This family that plays together recommends its top active activities: hiking, tree-climbing, trampolining, roller skating and swimming.
IF YOU HAVE kids, you might notice they love to move: running around in a park, swimming, playing and playing some more. My stepkids, ages 12, 10 and 8, inspire me with their constant interest in movement, like doing handstands to a wheel in the backyard on a whim, or their strength — put a kid on some monkey bars, and you’ll be amazed.
My husband and I also love to be active. As a family of movers, over time, we have discovered many ways to be active together that also satisfy kids from elementary school to preteen, and parents who would rather not watch from the sidelines. We took a family vote on our favorite ways to move. (Please note: This list is geared toward kids ages 6 and up, though also can be fun for preteens still interested in family outings. Take on any activity at your own risk.)
Cost: Depends on the price of the parking pass; you’ll likely need a Discover Pass or a Northwest Forest Pass.
Most Read Stories
- 'Unwanted subject': What led a Kirkland yogurt shop to call police on a black man | Danny Westneat
- Mike Leach's tweet of doctored Obama video cost WSU $1.6 million in donations
- Dispute arises among U.S. pilots on Boeing 737 MAX system linked to Lion Air crash
- Puget Sound orcas are in town, chasing chum salmon and wowing ferry riders WATCH
- Seattle police seize guns, samurai sword from accused stalker; suspect charged with perjury for lying to police
Our family loves to hike. We look for enough elevation gain to satisfy the adults, and roughly 4 to 5 miles in distance. Our kids love Little Si for a 4.7-mile adventure with 1,300 feet in elevation gain. Another family favorite is Blue Lake in the North Cascades, a 4.4-mile stunner with a lovely lake up top and great rocks for stretching out for lunch. All outings with kids require preparation, and this one goes more smoothly with lots of layers, durable shoes, a first-aid kit, sandwiches and motivational snacks along the way (plus water for everyone).
We love Seattle’s abundance of parks with play areas, and for variety, we sometimes climb trees. Volunteer Park on Capitol Hill has a host of beautiful, mature trees, with bark worn smooth from thousands of hands and feet. There is a grove of smaller trees great for younger and smaller hands. Other parks also have tree-climbing choices — look outside your normal play area for additional fun that gets kids (and parents!) challenging themselves in a natural way.
Cost: $10 to $17.50, depending on time spent.
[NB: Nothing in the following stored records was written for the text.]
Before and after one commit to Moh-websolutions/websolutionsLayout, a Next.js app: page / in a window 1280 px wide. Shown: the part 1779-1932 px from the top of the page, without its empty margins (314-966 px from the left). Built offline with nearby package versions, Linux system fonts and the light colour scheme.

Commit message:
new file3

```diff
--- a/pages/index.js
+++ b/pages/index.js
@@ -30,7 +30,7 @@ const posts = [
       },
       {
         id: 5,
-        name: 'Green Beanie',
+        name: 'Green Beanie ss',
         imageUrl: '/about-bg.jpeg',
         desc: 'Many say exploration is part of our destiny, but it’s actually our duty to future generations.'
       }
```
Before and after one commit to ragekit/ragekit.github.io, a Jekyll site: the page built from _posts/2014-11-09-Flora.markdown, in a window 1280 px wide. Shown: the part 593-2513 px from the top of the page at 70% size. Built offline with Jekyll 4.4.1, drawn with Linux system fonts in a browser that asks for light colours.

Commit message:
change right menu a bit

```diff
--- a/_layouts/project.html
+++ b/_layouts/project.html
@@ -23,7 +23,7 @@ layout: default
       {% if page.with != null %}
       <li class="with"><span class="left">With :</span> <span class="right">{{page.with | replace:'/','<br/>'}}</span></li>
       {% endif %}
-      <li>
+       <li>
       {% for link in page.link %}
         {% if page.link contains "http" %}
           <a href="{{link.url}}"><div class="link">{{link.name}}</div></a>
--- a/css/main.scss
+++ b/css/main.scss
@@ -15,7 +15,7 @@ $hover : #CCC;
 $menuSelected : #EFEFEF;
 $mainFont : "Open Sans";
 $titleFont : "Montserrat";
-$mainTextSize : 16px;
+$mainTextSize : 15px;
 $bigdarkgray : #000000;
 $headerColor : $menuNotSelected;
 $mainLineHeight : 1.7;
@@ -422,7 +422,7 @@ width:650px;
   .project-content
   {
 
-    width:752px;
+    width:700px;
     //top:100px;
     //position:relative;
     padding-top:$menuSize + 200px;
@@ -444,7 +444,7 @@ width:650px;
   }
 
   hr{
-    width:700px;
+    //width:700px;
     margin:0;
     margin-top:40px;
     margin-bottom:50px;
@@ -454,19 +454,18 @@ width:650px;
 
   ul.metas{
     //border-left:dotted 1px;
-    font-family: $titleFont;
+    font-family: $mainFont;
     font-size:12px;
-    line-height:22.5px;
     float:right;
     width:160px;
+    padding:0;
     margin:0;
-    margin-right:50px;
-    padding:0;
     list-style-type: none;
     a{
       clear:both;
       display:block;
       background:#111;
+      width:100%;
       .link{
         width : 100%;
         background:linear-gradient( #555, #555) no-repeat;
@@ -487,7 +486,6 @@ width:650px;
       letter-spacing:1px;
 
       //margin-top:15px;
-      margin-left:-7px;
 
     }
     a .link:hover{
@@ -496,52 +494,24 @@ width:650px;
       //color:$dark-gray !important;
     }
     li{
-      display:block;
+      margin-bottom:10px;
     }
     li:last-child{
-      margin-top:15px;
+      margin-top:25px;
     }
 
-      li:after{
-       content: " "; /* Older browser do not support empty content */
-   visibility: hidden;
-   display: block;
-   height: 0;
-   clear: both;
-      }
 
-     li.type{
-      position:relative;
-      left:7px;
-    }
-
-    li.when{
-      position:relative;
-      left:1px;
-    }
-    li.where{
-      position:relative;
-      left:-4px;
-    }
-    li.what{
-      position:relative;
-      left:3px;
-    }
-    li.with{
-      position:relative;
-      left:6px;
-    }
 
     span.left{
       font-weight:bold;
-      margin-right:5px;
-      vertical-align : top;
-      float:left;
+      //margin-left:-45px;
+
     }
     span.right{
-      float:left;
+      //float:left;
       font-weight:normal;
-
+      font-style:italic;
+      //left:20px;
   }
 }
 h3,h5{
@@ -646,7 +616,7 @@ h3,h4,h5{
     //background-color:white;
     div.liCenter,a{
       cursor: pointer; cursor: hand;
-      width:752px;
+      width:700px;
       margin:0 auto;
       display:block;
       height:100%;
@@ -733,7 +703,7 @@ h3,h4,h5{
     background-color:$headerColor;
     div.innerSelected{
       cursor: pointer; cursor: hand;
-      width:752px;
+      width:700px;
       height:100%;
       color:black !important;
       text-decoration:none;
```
Flying Circus requires grippy socks.
If you have the funds, and a lot of energy, get ready to lose your kids to the delights of bouncing on trampolines. Flying Circus in Tukwila is our latest family favorite, packed with trampolines, Ninja obstacle courses, a rock-climbing wall, a parkour course, a flying trapeze and various foam pits, so kids of all ages can play. By the end of the hour, everyone is exhausted in the best way. Elevated Sportz in Bothell is another trampoline park with tons of options. Parents, don’t miss out on the fun. Bouncing is one of the best workouts I know.
Cost: $7 and up, depending on age and time.
I recommend lessons at the roller rink; otherwise, you might get dragged down with your child — even the older ones can get clingy facing slippery wood floors. Once everyone gets the hang of skating, it could be a family love affair. Most roller rinks have fun games during family skate, such as speed races.
Cost: $3.75 and up at City of Seattle pools.
City pools are scattered throughout neighborhoods and offer fun movement at low cost. In summer, the saltwater pool at Lincoln Park in West Seattle offers spectacular views, while Rainier Beach Community Center in South Seattle has a lazy river and a slide. Our family loves them all.